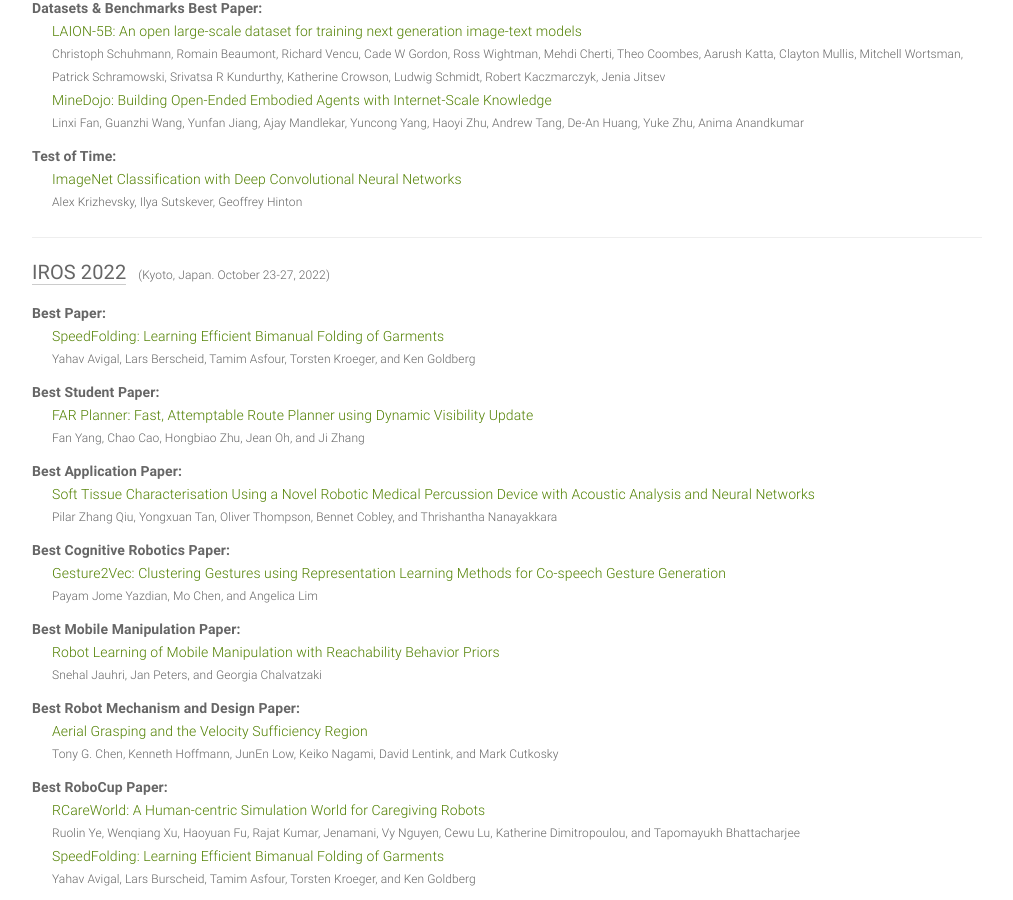
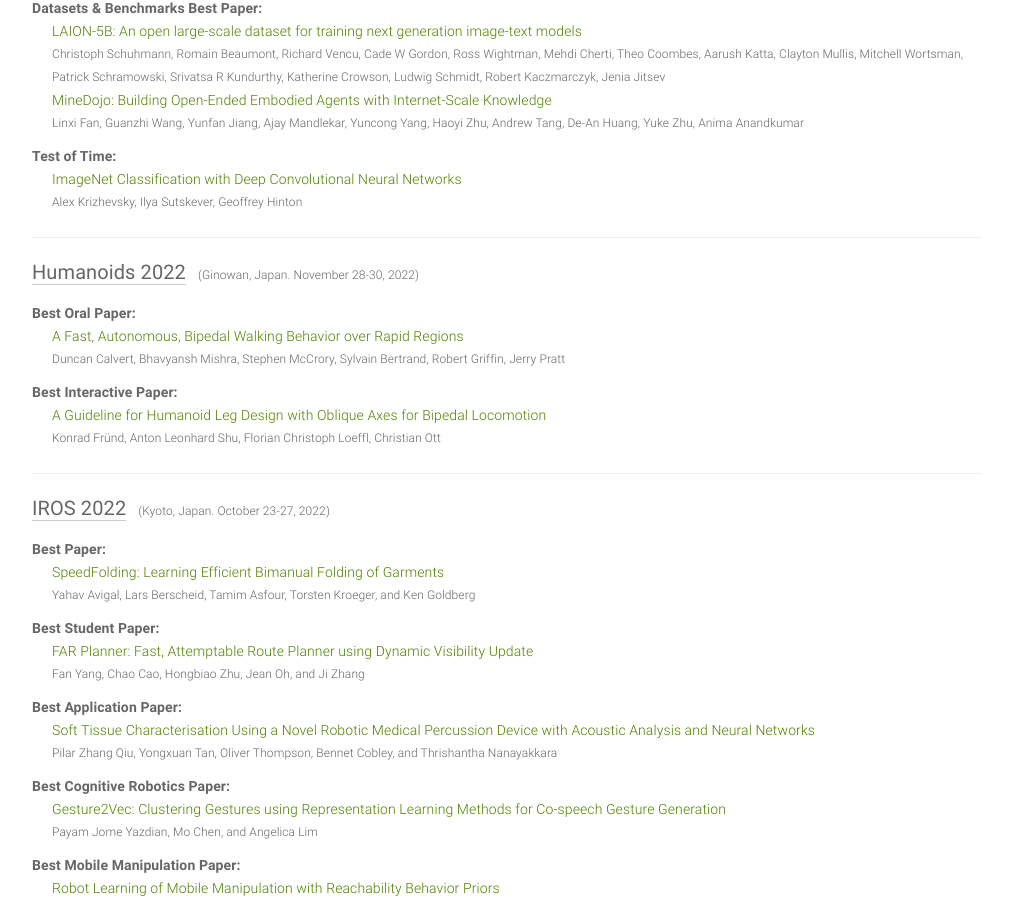
Before and after one commit to clemense/ai-bestpapers, a Jekyll site: the page built from index.html, in a window 1280 px wide and 900 px high, scrolled down 1073 px. Shown: the whole window, without its empty margins (133-1146 px from the left). Built offline with Jekyll 4.4.1, drawn with Linux system fonts in a browser that asks for light colours.

Commit message:
Add Humanoids 2022

```diff
--- a/_data/papers.yml
+++ b/_data/papers.yml
@@ -106,6 +106,25 @@
   place: New Orleans, USA
   date: December 6-14, 2022
   sub: ML
+
+- venue: Humanoids
+  year: 2022
+  awards:
+  - award: Best Oral Paper
+    title: A Fast, Autonomous, Bipedal Walking Behavior over Rapid Regions
+    author: Duncan Calvert, Bhavyansh Mishra, Stephen McCrory, Sylvain Bertrand, Robert
+      Griffin, Jerry Pratt
+    link: https://arxiv.org/abs/2207.08312
+    source: https://www.humanoids2022.org/program/awards
+  - award: Best Interactive Paper
+    title: A Guideline for Humanoid Leg Design with Oblique Axes for Bipedal Locomotion
+    author: Konrad Fründ, Anton Leonhard Shu, Florian Christoph Loeffl, Christian
+      Ott
+    link: https://www.researchgate.net/publication/365001376_A_Guideline_for_Humanoid_Leg_Design_with_Oblique_Axes_for_Bipedal_Locomotion
+    source: https://www.humanoids2022.org/program/awards
+  place: Ginowan, Japan
+  date: November 28-30, 2022
+  sub: RO
 
 - venue: IROS
   year: 2022
```
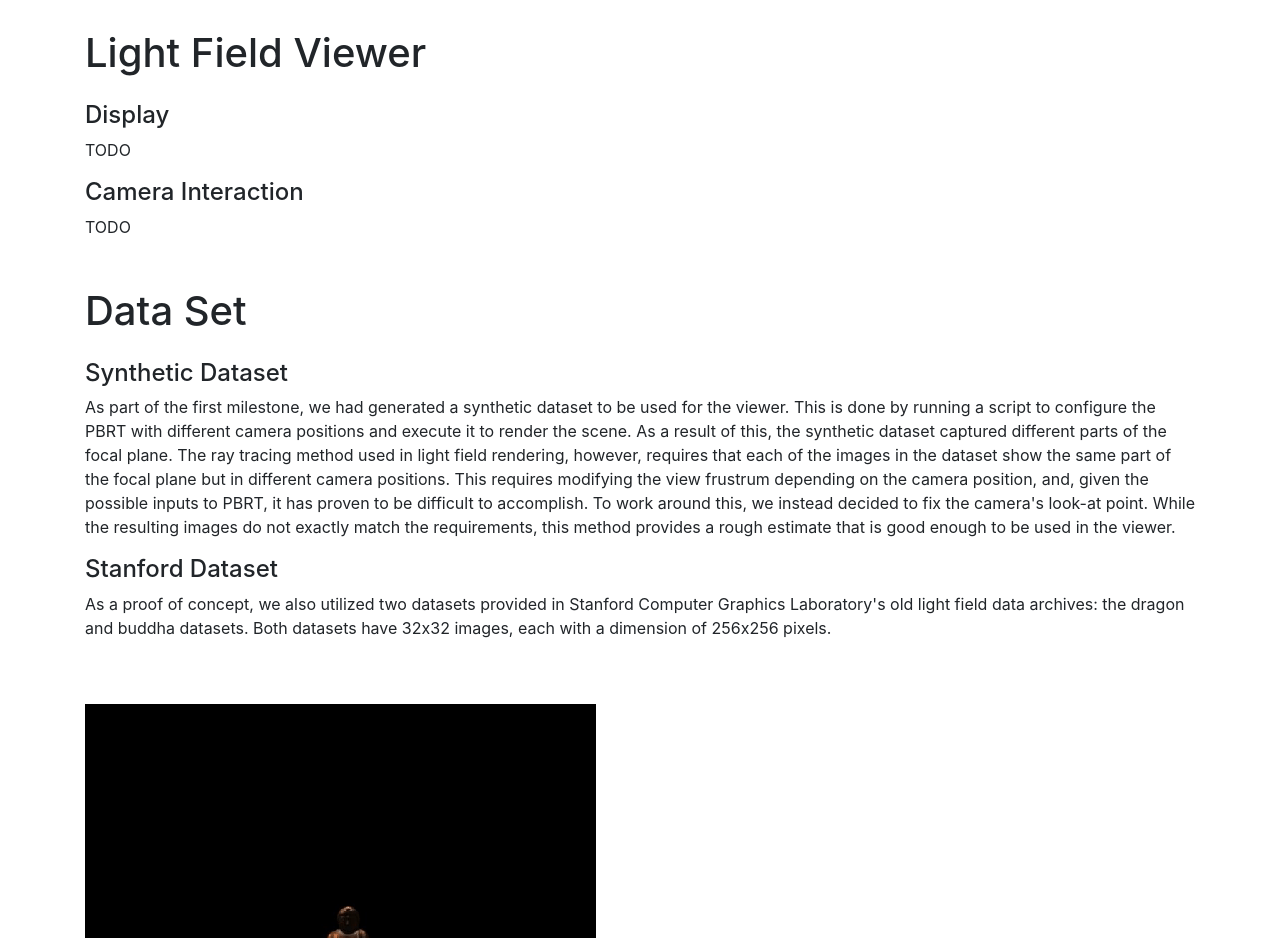
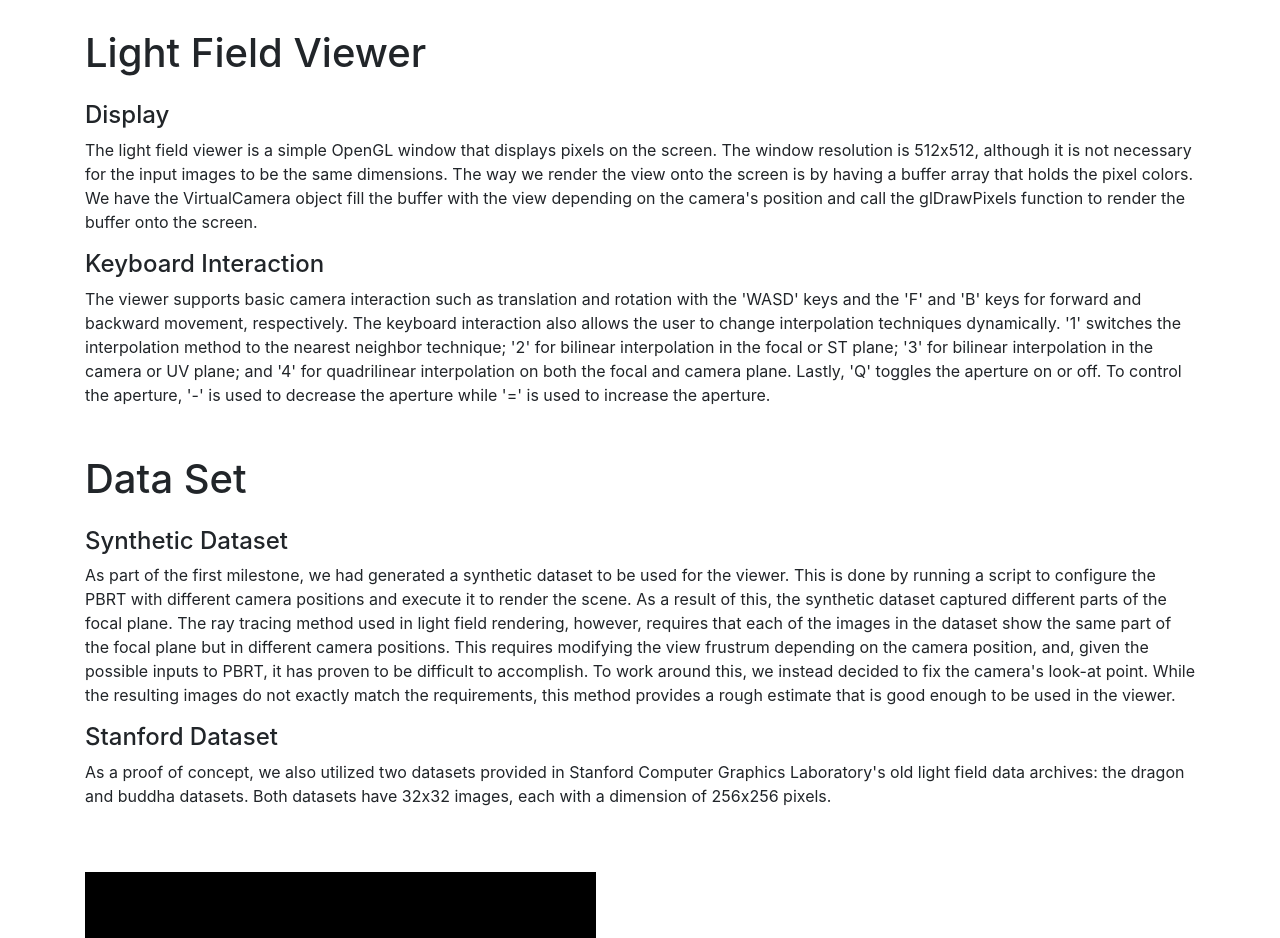
Before and after one commit to XiaofanLinUS/xiaofanlinus.github.io, a plain HTML site: page hw3.html in a window 1280 px wide. Shown: the part 3440-4378 px from the top of the page. Drawn offline with nearby package versions, Linux system fonts and the light colour scheme.

Commit message:
Added text for the Light Field Viewer section

```diff
--- a/hw3.html
+++ b/hw3.html
@@ -145,10 +145,18 @@
 	<h1 class="display-5 col-md-8">Light Field Viewer</h1>
       </dl>
 	    <h4> Display </h4>
-	    <p> TODO </p>
+	    <p> The light field viewer is a simple OpenGL window that displays pixels on the screen. The window resolution is 512x512,
+		although it is not necessary for the input images to be the same dimensions. The way we render the view onto the screen
+		is by having a buffer array that holds the pixel colors. We have the VirtualCamera object fill the buffer with the view
+		depending on the camera's position and call the glDrawPixels function to render the buffer onto the screen. </p>
 
-	    <h4> Camera Interaction </h4>
-	    <p> TODO </p>
+	    <h4> Keyboard Interaction </h4>
+	    <p> The viewer supports basic camera interaction such as translation and rotation with the 'WASD' keys and the 'F' and 'B'
+		keys for forward and backward movement, respectively. The keyboard interaction also allows the user to change
+		interpolation techniques dynamically. '1' switches the interpolation method to the nearest neighbor technique; '2' for
+		bilinear interpolation in the focal or ST plane; '3' for bilinear interpolation in the camera or UV plane; and '4' for
+		quadrilinear interpolation on both the focal and camera plane. Lastly, 'Q' toggles the aperture on or off. To control
+		the aperture, '-' is used to decrease the aperture while '=' is used to increase the aperture. </p>
 
      <dl class="row mt-5">
 	<h1 class="display-5 col-md-8">Data Set</h1>
```
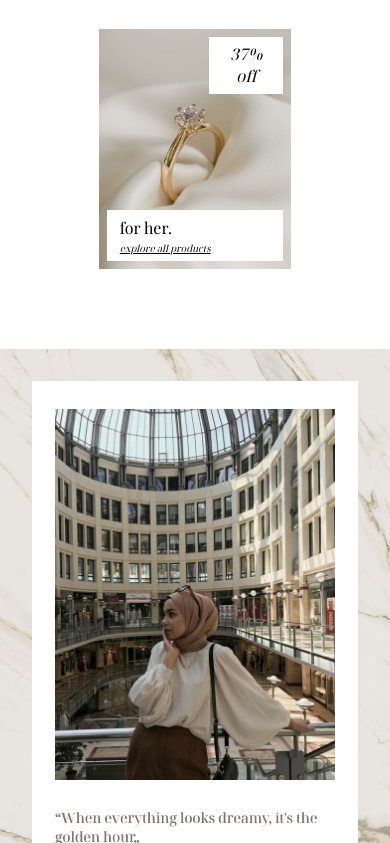
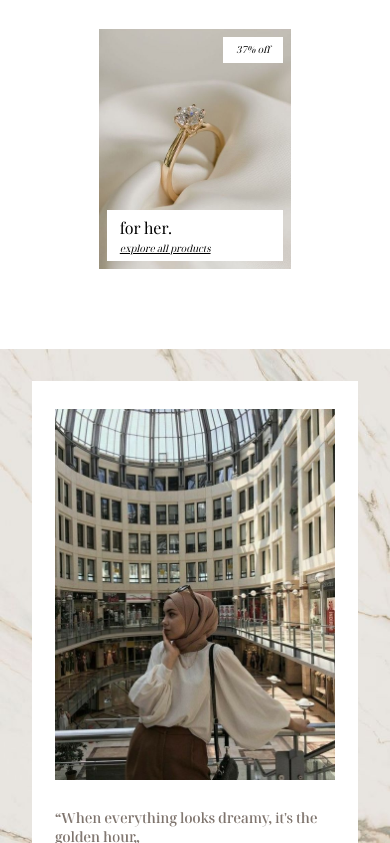
Before and after one commit to farah-qistina/EVE, a plain HTML site: page index.html in a window 390 px wide. Shown: the part 1979-2822 px from the top of the page. Drawn offline with Linux system fonts and the light colour scheme.

```diff
--- a/resources/style.css
+++ b/resources/style.css
@@ -298,8 +298,12 @@
         margin: 0.25rem 0 0;
     }
 
+    .products .sale {
+        width: 18%;
+    }
+
     .products .sale p {
-        font-size: 1rem;
+        font-size: .6rem;
     }
 
 }
```
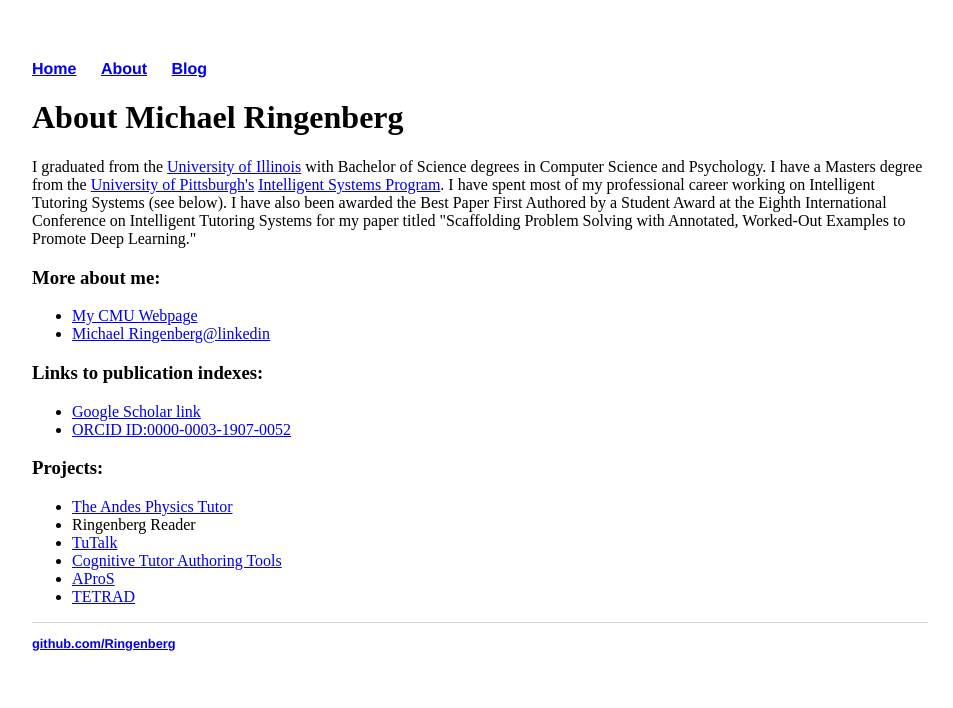
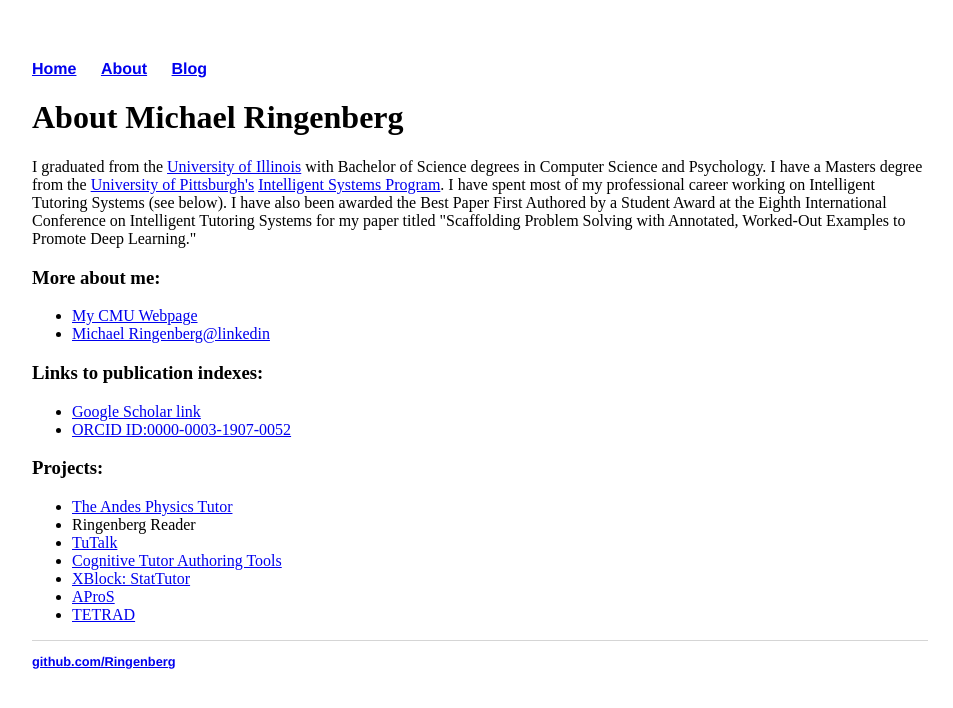
Before and after one commit to Ringenberg/Ringenberg.github.io, a Jekyll site: the page built from about/index.html, in a window 1280 px wide. Shown: the top 708 px of the page, without its empty margins (160-1113 px from the left). Built offline with Jekyll 4.4.1, drawn with Linux system fonts in a browser that asks for light colours.

Commit message:
Added more projects.

```diff
--- a/about/index.html
+++ b/about/index.html
@@ -35,6 +35,7 @@
   <li>Ringenberg Reader</li>
   <li><a href="https://sites.google.com/site/tutalksite/">TuTalk</a></li>
   <li><a href="http://ctat.pact.cs.cmu.edu/">Cognitive Tutor Authoring Tools</a></li>
+  <li><a href="https://github.com/CMUCTAT/XBlockStattutor">XBlock: StatTutor</a></li>
   <li><a href="http://www.phil.cmu.edu/projects/apros/">AProS</a></li>
   <li><a href="http://www.phil.cmu.edu/tetrad/">TETRAD</a></li>
 </ul>
```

● **Problem details**:
Repeat the listing in full and to the letter, excluding every image.

● **Task response**:
Before and after one commit to clemense/ai-bestpapers, a Jekyll site: the page built from index.html, in a window 1280 px wide and 900 px high, scrolled down 1073 px. Shown: the whole window, without its empty margins (133-1146 px from the left). Built offline with Jekyll 4.4.1, drawn with Linux system fonts in a browser that asks for light colours.

Commit message:
Add Humanoids 2022

```diff
--- a/_data/papers.yml
+++ b/_data/papers.yml
@@ -106,6 +106,25 @@
   place: New Orleans, USA
   date: December 6-14, 2022
   sub: ML
+
+- venue: Humanoids
+  year: 2022
+  awards:
+  - award: Best Oral Paper
+    title: A Fast, Autonomous, Bipedal Walking Behavior over Rapid Regions
+    author: Duncan Calvert, Bhavyansh Mishra, Stephen McCrory, Sylvain Bertrand, Robert
+      Griffin, Jerry Pratt
+    link: https://arxiv.org/abs/2207.08312
+    source: https://www.humanoids2022.org/program/awards
+  - award: Best Interactive Paper
+    title: A Guideline for Humanoid Leg Design with Oblique Axes for Bipedal Locomotion
+    author: Konrad Fründ, Anton Leonhard Shu, Florian Christoph Loeffl, Christian
+      Ott
+    link: https://www.researchgate.net/publication/365001376_A_Guideline_for_Humanoid_Leg_Design_with_Oblique_Axes_for_Bipedal_Locomotion
+    source: https://www.humanoids2022.org/program/awards
+  place: Ginowan, Japan
+  date: November 28-30, 2022
+  sub: RO
 
 - venue: IROS
   year: 2022
```
Before and after one commit to XiaofanLinUS/xiaofanlinus.github.io, a plain HTML site: page hw3.html in a window 1280 px wide. Shown: the part 3440-4378 px from the top of the page. Drawn offline with nearby package versions, Linux system fonts and the light colour scheme.

Commit message:
Added text for the Light Field Viewer section

```diff
--- a/hw3.html
+++ b/hw3.html
@@ -145,10 +145,18 @@
 	<h1 class="display-5 col-md-8">Light Field Viewer</h1>
       </dl>
 	    <h4> Display </h4>
-	    <p> TODO </p>
+	    <p> The light field viewer is a simple OpenGL window that displays pixels on the screen. The window resolution is 512x512,
+		although it is not necessary for the input images to be the same dimensions. The way we render the view onto the screen
+		is by having a buffer array that holds the pixel colors. We have the VirtualCamera object fill the buffer with the view
+		depending on the camera's position and call the glDrawPixels function to render the buffer onto the screen. </p>
 
-	    <h4> Camera Interaction </h4>
-	    <p> TODO </p>
+	    <h4> Keyboard Interaction </h4>
+	    <p> The viewer supports basic camera interaction such as translation and rotation with the 'WASD' keys and the 'F' and 'B'
+		keys for forward and backward movement, respectively. The keyboard interaction also allows the user to change
+		interpolation techniques dynamically. '1' switches the interpolation method to the nearest neighbor technique; '2' for
+		bilinear interpolation in the focal or ST plane; '3' for bilinear interpolation in the camera or UV plane; and '4' for
+		quadrilinear interpolation on both the focal and camera plane. Lastly, 'Q' toggles the aperture on or off. To control
+		the aperture, '-' is used to decrease the aperture while '=' is used to increase the aperture. </p>
 
      <dl class="row mt-5">
 	<h1 class="display-5 col-md-8">Data Set</h1>
```
Before and after one commit to farah-qistina/EVE, a plain HTML site: page index.html in a window 390 px wide. Shown: the part 1979-2822 px from the top of the page. Drawn offline with Linux system fonts and the light colour scheme.

```diff
--- a/resources/style.css
+++ b/resources/style.css
@@ -298,8 +298,12 @@
         margin: 0.25rem 0 0;
     }
 
+    .products .sale {
+        width: 18%;
+    }
+
     .products .sale p {
-        font-size: 1rem;
+        font-size: .6rem;
     }
 
 }
```
Before and after one commit to Ringenberg/Ringenberg.github.io, a Jekyll site: the page built from about/index.html, in a window 1280 px wide. Shown: the top 708 px of the page, without its empty margins (160-1113 px from the left). Built offline with Jekyll 4.4.1, drawn with Linux system fonts in a browser that asks for light colours.

Commit message:
Added more projects.

```diff
--- a/about/index.html
+++ b/about/index.html
@@ -35,6 +35,7 @@
   <li>Ringenberg Reader</li>
   <li><a href="https://sites.google.com/site/tutalksite/">TuTalk</a></li>
   <li><a href="http://ctat.pact.cs.cmu.edu/">Cognitive Tutor Authoring Tools</a></li>
+  <li><a href="https://github.com/CMUCTAT/XBlockStattutor">XBlock: StatTutor</a></li>
   <li><a href="http://www.phil.cmu.edu/projects/apros/">AProS</a></li>
   <li><a href="http://www.phil.cmu.edu/tetrad/">TETRAD</a></li>
 </ul>
```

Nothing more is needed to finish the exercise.